Hello and welcome to this week’s episode. cheetahs. I am so happy to be here with you today. I was looking back at the episodes of the podcast and I realized that I’ve never done a podcast episode on this topic before, the one we’re going to talk about today. There’s over 100 episodes. And so I really felt that I had talked about this. And I feel like maybe there are little hints or themes of this throughout some different episodes, but not really a full episode. I’m digging into knowing whether or not you’re ready to be a people manager. So I have a lot of episodes. I want, it looks like, to be a manager or a leader, how to navigate a new role, or even mistakes you might make when working towards a new level. But how do you really know if people management is something that you’re really ready for? It’s a big responsibility. I think it’s pretty common knowledge that managers are a key data factor when it comes to an employee’s satisfaction with the role. If you think back on your own work experience, you know that that’s true. And I coach people all the time who like their jobs and their teams, but then they struggle with their manager, and that can be enough to make them want to leave.

So it’s not a role to take on lately. It’s more than just a title for your resume and salary bump, and you know that. So you might be thinking it’s the next logical step for you, or maybe you really like the idea of being part of another person’s development and growth. Maybe there is an opportunity you’re facing, but it has direct reports and that’s a little scary and you’re not really sure you want that responsibility. Well, that is what we are going to talk about here today. So I’m going to share with you some signs that tell you that you’re ready to take on a people management role. And the first time that I managed other people was when I was about 22, and I was working in government consulting. I started with two direct reports and then over the years, managed five different sites in the state of Wisconsin with three people managers reporting to me in a span of control over really 30 or more people. Now, within the industry, I have led indirectly cross functional teams, and then I’ve also had one to two direct reports in the various roles that I’ve had in pharma.

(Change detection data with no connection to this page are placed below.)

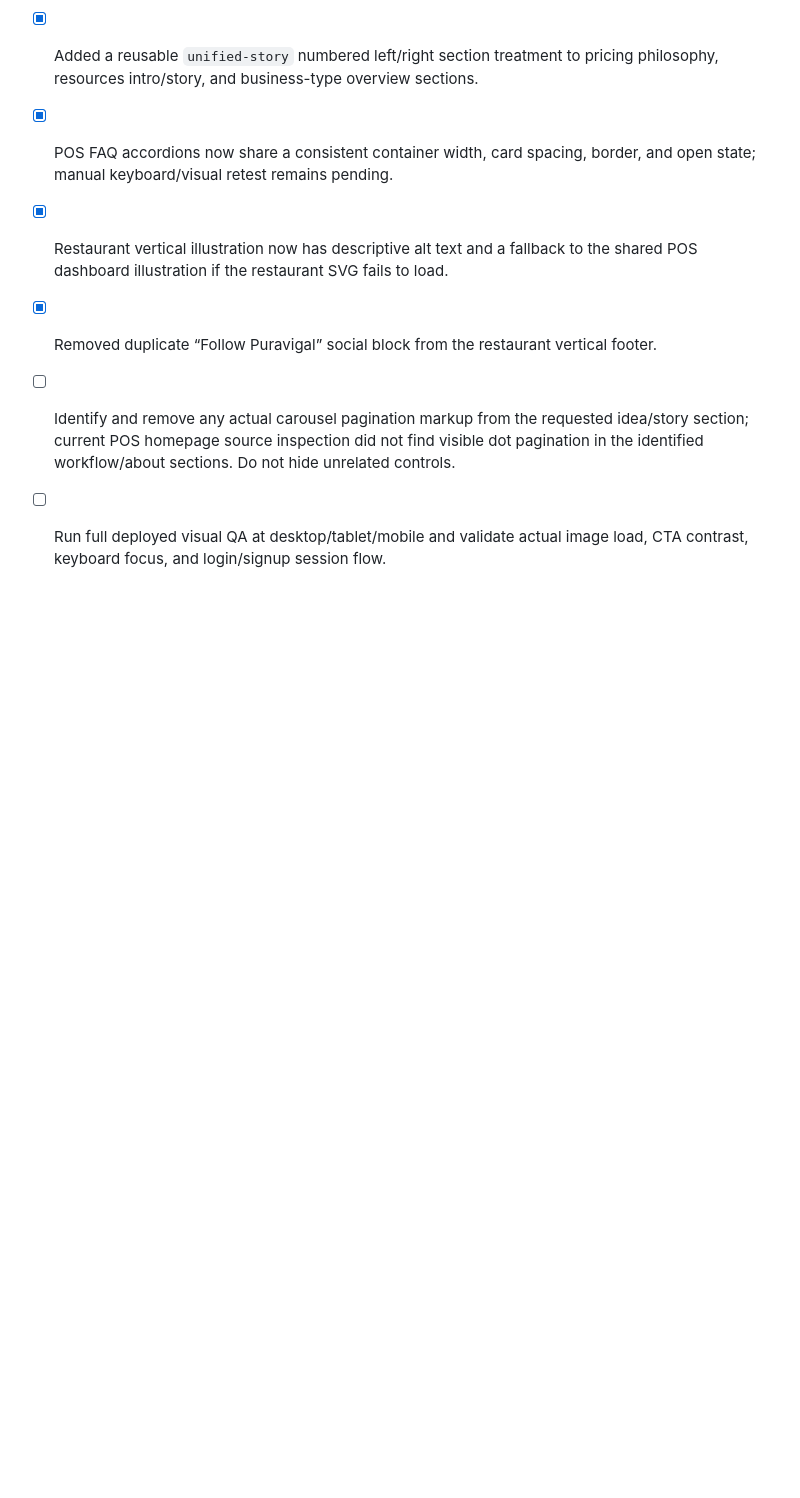
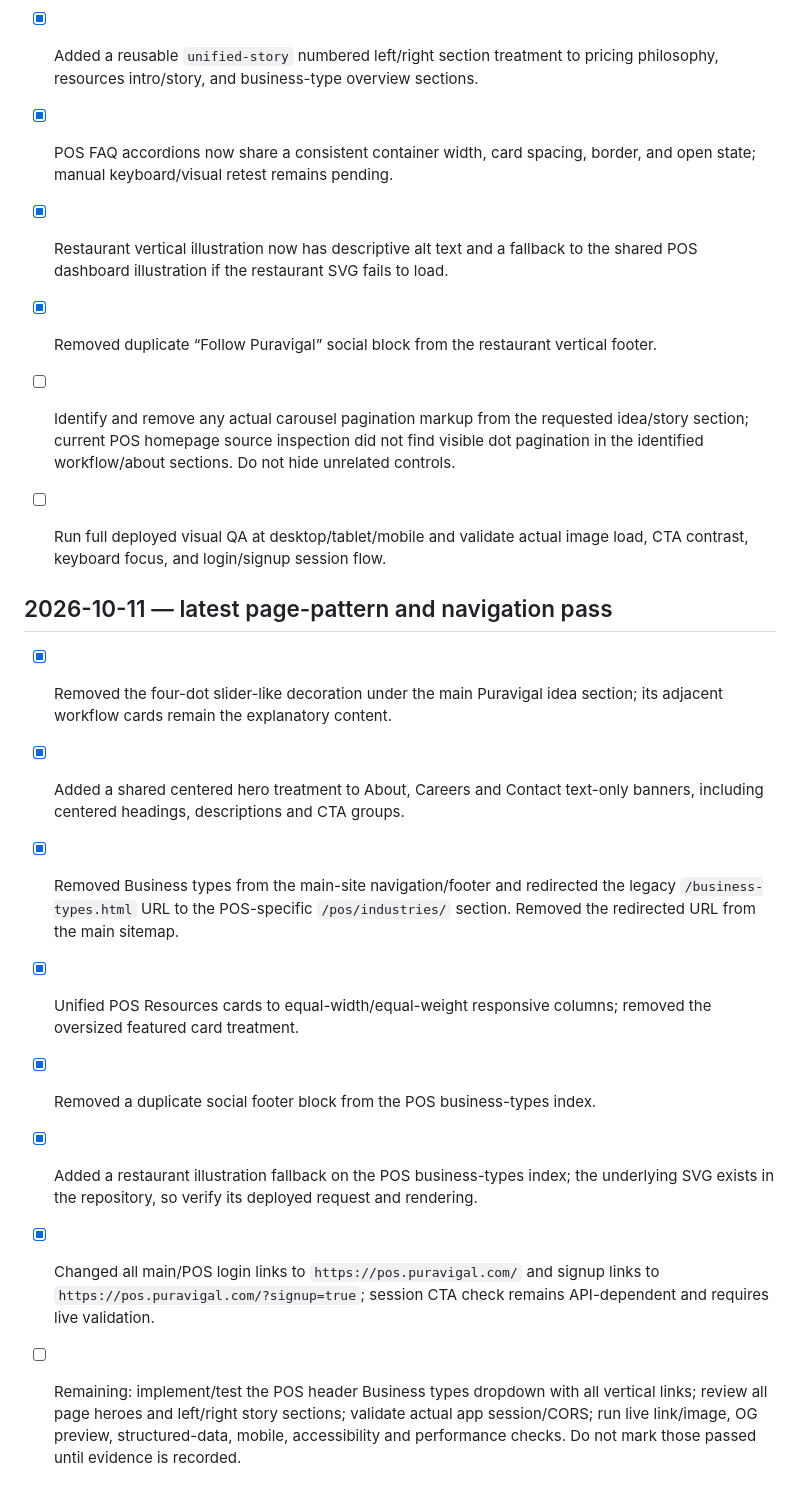
Before and after one commit to Zenventora/puravisite, a Markdown page: SITE-AUDIT.md, the part around the change. Drawn GitHub-style; blank space fills up the shorter version.

Commit message:
Record latest unified design and navigation audit

```diff
--- a/SITE-AUDIT.md
+++ b/SITE-AUDIT.md
@@ -95,3 +95,15 @@ This is the running audit record. Add every newly reported correction here and k
 - [x] Removed duplicate “Follow Puravigal” social block from the restaurant vertical footer.
 - [ ] Identify and remove any actual carousel pagination markup from the requested idea/story section; current POS homepage source inspection did not find visible dot pagination in the identified workflow/about sections. Do not hide unrelated controls.
 - [ ] Run full deployed visual QA at desktop/tablet/mobile and validate actual image load, CTA contrast, keyboard focus, and login/signup session flow.
+
+
+## 2026-10-11 — latest page-pattern and navigation pass
+
+- [x] Removed the four-dot slider-like decoration under the main Puravigal idea section; its adjacent workflow cards remain the explanatory content.
+- [x] Added a shared centered hero treatment to About, Careers and Contact text-only banners, including centered headings, descriptions and CTA groups.
+- [x] Removed Business types from the main-site navigation/footer and redirected the legacy `/business-types.html` URL to the POS-specific `/pos/industries/` section. Removed the redirected URL from the main sitemap.
+- [x] Unified POS Resources cards to equal-width/equal-weight responsive columns; removed the oversized featured card treatment.
+- [x] Removed a duplicate social footer block from the POS business-types index.
+- [x] Added a restaurant illustration fallback on the POS business-types index; the underlying SVG exists in the repository, so verify its deployed request and rendering.
+- [x] Changed all main/POS login links to `https://pos.puravigal.com/` and signup links to `https://pos.puravigal.com/?signup=true`; session CTA check remains API-dependent and requires live validation.
+- [ ] Remaining: implement/test the POS header Business types dropdown with all vertical links; review all page heroes and left/right story sections; validate actual app session/CORS; run live link/image, OG preview, structured-data, mobile, accessibility and performance checks. Do not mark those passed until evidence is recorded.
```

And when I think back on the first time that I became a people manager at the ripe age of 22, I took it very seriously. And it’s really funny to think about how I was this 22 year old who started reading management books. And I remember it being really stressful at times managing different employee issues that would come up. It’s also great to have a team who collectively achieves more that’s really inspiring. But it can also be stressful when you’re meeting with your management and you are accountable for other people’s performance or lack thereof. You can’t just outwork the problems by putting in more time. You really have to manage and grow other people. It’s not just about you anymore, and that can be uncomfortable. So in my situation, I had become a manager out of necessity, which I think happens pretty regularly. I wanted to grow my career. And honestly, the power and responsibility of management was really appealing to me, but it wasn’t something that I was really working toward necessarily. It had happened because the supervisor of our team had left, and so I was the best replacement to take over because I knew the work, I knew our clients, and I was an expert in the regulations we worked with, and I could just make the transition more seamless.

So I was that subject matter expert that could just step in. And this is what happens pretty frequently. Sometimes your management role is intentional, a role you apply for, and sometimes it’s something that you do to fill in when someone leaves, especially earlier in your career, and it becomes a permanent place. Sometimes it’s not because you know how to lead, but because you have that technical expertise and you have that potential to lead. So over the years, I have managed big teams and small teams. I’ve hired brand new teams from the ground up. I have had to let people go, which was always my least favorite thing to do. I have managed someone who even transitioned from a man to a woman in the workplace. I have managed challenging employees. I have managed employees that made my job easy. And I can tell you that you can’t prepare for everything. One of my clients that I was working with one on one a while back told me that when she had moved into her management role, and so we worked on that promotion, and then we were working on her transition plan, and she really wanted to solve for every problem that could come up in advance because she wanted to always be prepared and know what to do.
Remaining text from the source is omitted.